My Dad works as an engineer.
This means, that my dad IS an engineer, it is his real job and AS means “in the role of”.
But, in contrast, take a look at this example:
My brother works like a teacher.
This has a contrasting meaning, it means that my brother does a job that is something like a teacher, but he IS NOT in fact a teacher. LIKE means “similar to”.
An alternative way of looking at this is to memorize lots of fixed expressions that include AS or LIKE.
Collocations and fixed expressions with AS:
- As long as = provided that
- As far as = to this extent
- As a result = consequently, as a consequence
- As part of = an element of
- Such as = for example
- As a matter of fact = in reality, in fact
- As soon as = no sooner
- As well as = as long as
- The same as = equal to
- As if/ though = in such a way that
Collocations with LIKE:
- Feel like = fancy, be up for
- Look like = have a similar appearance to
- A bit like = similar to
- Just like = the same as
- Rather like = similar to
- Like before = similar to the past

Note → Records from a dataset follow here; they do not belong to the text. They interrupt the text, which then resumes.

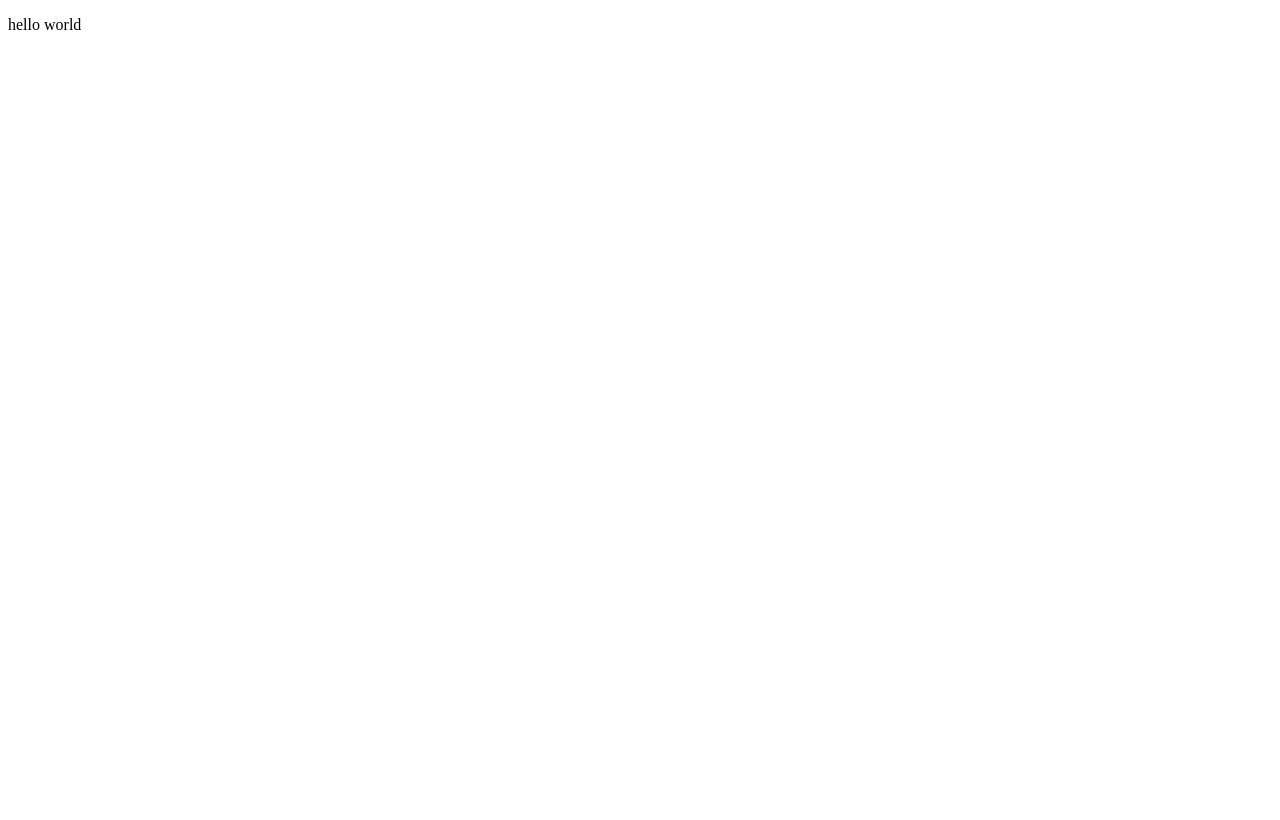
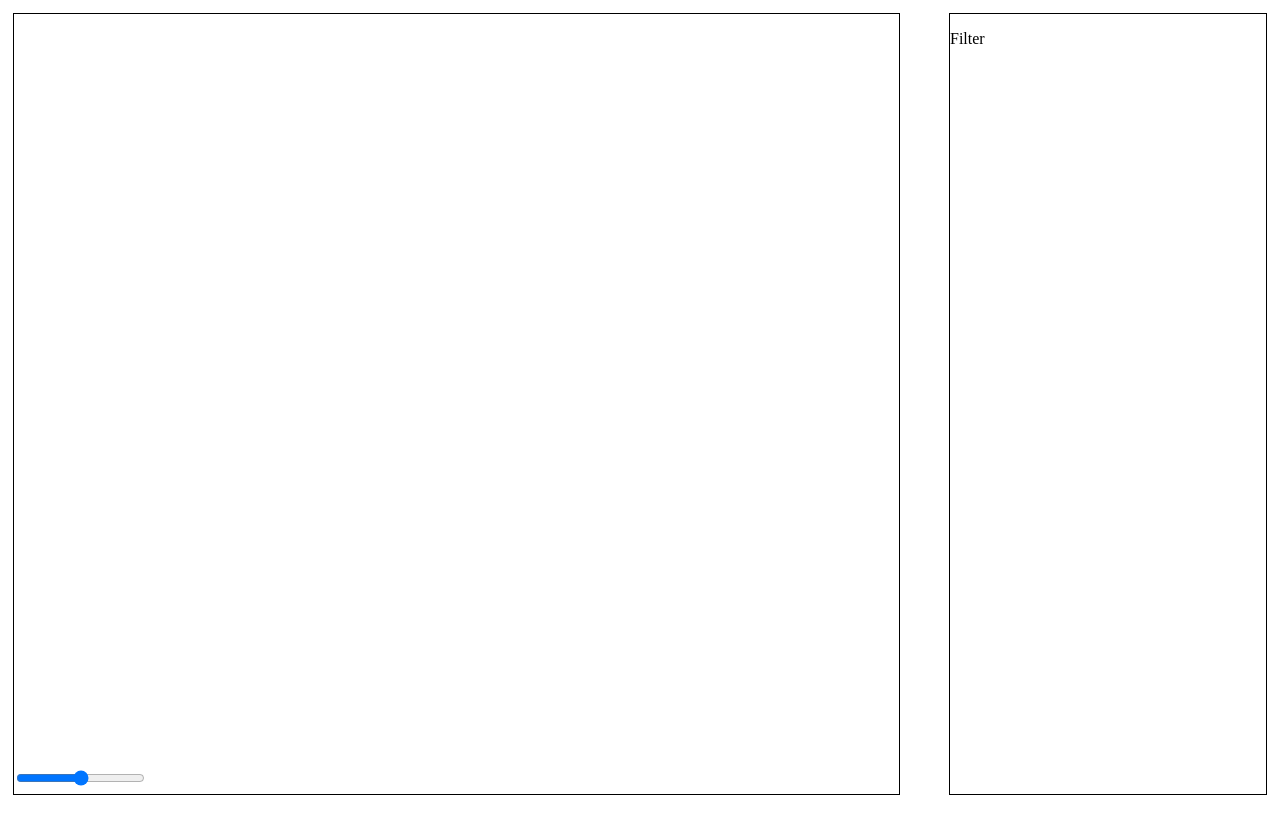
Before and after one commit to RickyHKUST/COMP4462_2022_fall_Gp11, a website: page index.html in a window 1280 px wide. Drawn offline with nearby package versions, Linux system fonts and the light colour scheme.

Commit message:
add html settings

```diff
--- a/components/panel/panel.js
+++ b/components/panel/panel.js
@@ -0,0 +1 @@
+$('#filter').append('<p>Filter</p>')
--- a/index.css
+++ b/index.css
@@ -0,0 +1,28 @@
+body{
+    height:99vh;
+    display:flex;
+    overflow: hidden;
+    justify-content: space-between;
+}
+
+#canvas{
+    margin: 5px;
+    width: 70%;
+    border: black solid 1px;
+}
+
+#map{
+    width: 100%;
+    height: 100%;
+}
+
+#panel{
+    margin: 5px;
+    width: 25%;
+    border: black solid 1px;
+}
+
+#timeline{
+    bottom: 30px;
+    position: relative;
+}
--- a/index.html
+++ b/index.html
@@ -4,9 +4,20 @@
         <meta charset="UTF-8">
         <meta http-equiv="X-UA-Compatible" content="IE=edge">
         <meta name="viewport" content="width=device-width, initial-scale=1.0">
-    <title>Document</title>
+        <title>City Dashboard - Housing and Transportation</title>
+        <script src="https://ajax.googleapis.com/ajax/libs/jquery/3.6.0/jquery.min.js"></script>
+        <link rel="stylesheet" href="index.css">
     </head>
     <body>
-    <p>hello world</p>
+        <div id="canvas">
+            <svg id="map"></svg>
+            <input id="timeline" type="range">
+        </div>
+        <div id="panel">
+            <div id="filter"></div>
+            <div id="statistics"></div>
+        </div>
     </body>
+    <script src="components/map/map.js"></script>
+    <script src="components/panel/panel.js"></script>
 </html>
--- a/package.json
+++ b/package.json
@@ -15,5 +15,8 @@
   "bugs": {
     "url": "https://github.com/RickyHKUST/COMP4462_2022_fall_Gp11/issues"
   },
-  "homepage": "https://github.com/RickyHKUST/COMP4462_2022_fall_Gp11#readme"
+  "homepage": "https://github.com/RickyHKUST/COMP4462_2022_fall_Gp11#readme",
+  "dependencies": {
+    "bootstrap": "^5.2.2"
+  }
 }
```
Also changed, not shown: 2 other files. Lines whose indentation alone changed are shown as unchanged.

- Sound like = sound in a similar way to
- Act like = behave in a similar way to
AS… AS can also be used as a form of comparative to show similarity, here are multiple examples of this:

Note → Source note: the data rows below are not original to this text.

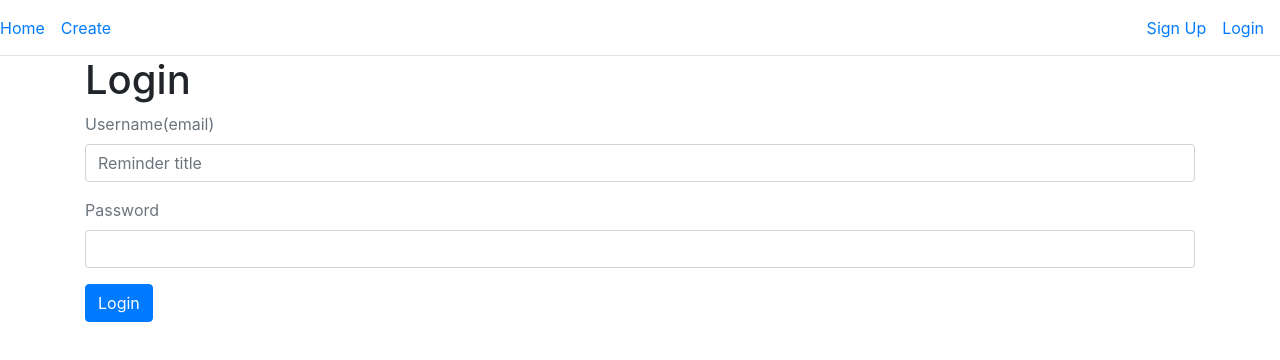
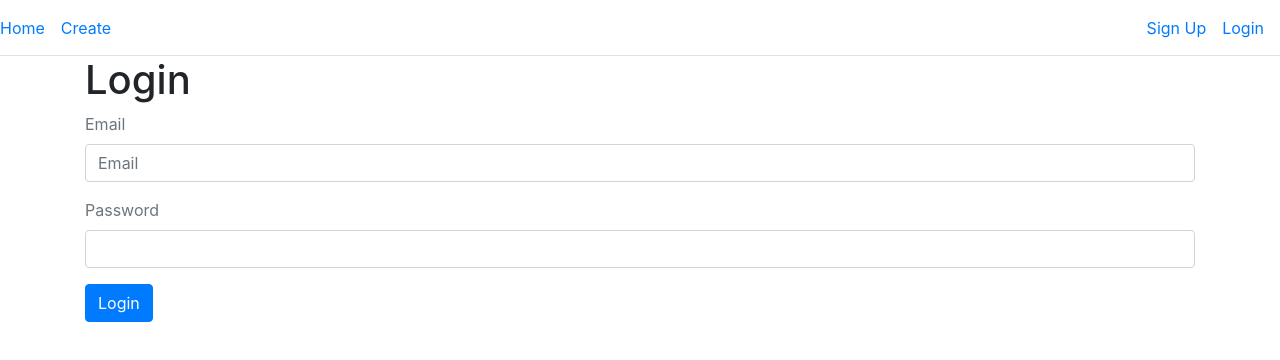
Before and after one commit to abuna1985/mern-crud-reminder, a React (Create React App) app in the folder client/: page /login in a window 1280 px wide. Shown: the top 360 px of the page. Built offline with nearby package versions, Linux system fonts and the light colour scheme.

Commit message:
Login - Update email identifaction and placeholder text

```diff
--- a/client/src/pages/Login.js
+++ b/client/src/pages/Login.js
@@ -45,8 +45,8 @@ const Login = props => {
       <h1>Login</h1>
       <form onSubmit={handleSubmit}>
         <div className="form-group">
-          <label className="text-muted">Username(email)</label>
-          <input onChange={handleChange('email')} type="text" value={email} className="form-control" placeholder="Reminder title" required />
+          <label className="text-muted">Email</label>
+          <input onChange={handleChange('email')} type="text" value={email} className="form-control" placeholder="Email" required />
         </div>
         <div className="form-group">
           <label className="text-muted">Password</label>
```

- as blind as a bat
- as bright as a button
- as busy as a bee
- as easy as pie
- as fat as a pig
- as good as gold
- as good as new
- as high as a kite
- as hot as fire
- as quick as a flash
- as regular as a clockwork
- as sick as a dog
- as sober as a judge
- as steady as a rock
- as sure as hell
- as thick as thieves
- as ugly as sin
- as white as a ghost
You need to understand that as is used as a preposition and if a common part of word patterns; here are various examples of this:
AS – the preposition:
Seen as = I enjoy being seen as a role model.
Used as = This room is usually used as the main office for meetings
Appointed as = The newbie has been appointed as team leader.
LIKE – the preposition:
Be like = He is like his mother in many ways
Taste like = Seafood taste like garbage
Look like = I look like my chubby twin brother
A conjunction is a type of linking word that links phrases or clauses together; here are some examples of this:
AS – the conjunction:
AS = because, since, seeing that
AS = while, whilst, in the meantime
LIKE – the conjunction:
LIKE (at the beginning of a phrase) = Like many athletes before him, he has had to train a lot to achieve his success.
LIKE can also be used as a linking word or connector:
LIKE = for example, for instance, such as
I enjoy many sports activities in my free time, like, running, swimming and cycling.
The only way to improve the use of AS and LIKE is to practice and to learn from your own mistakes.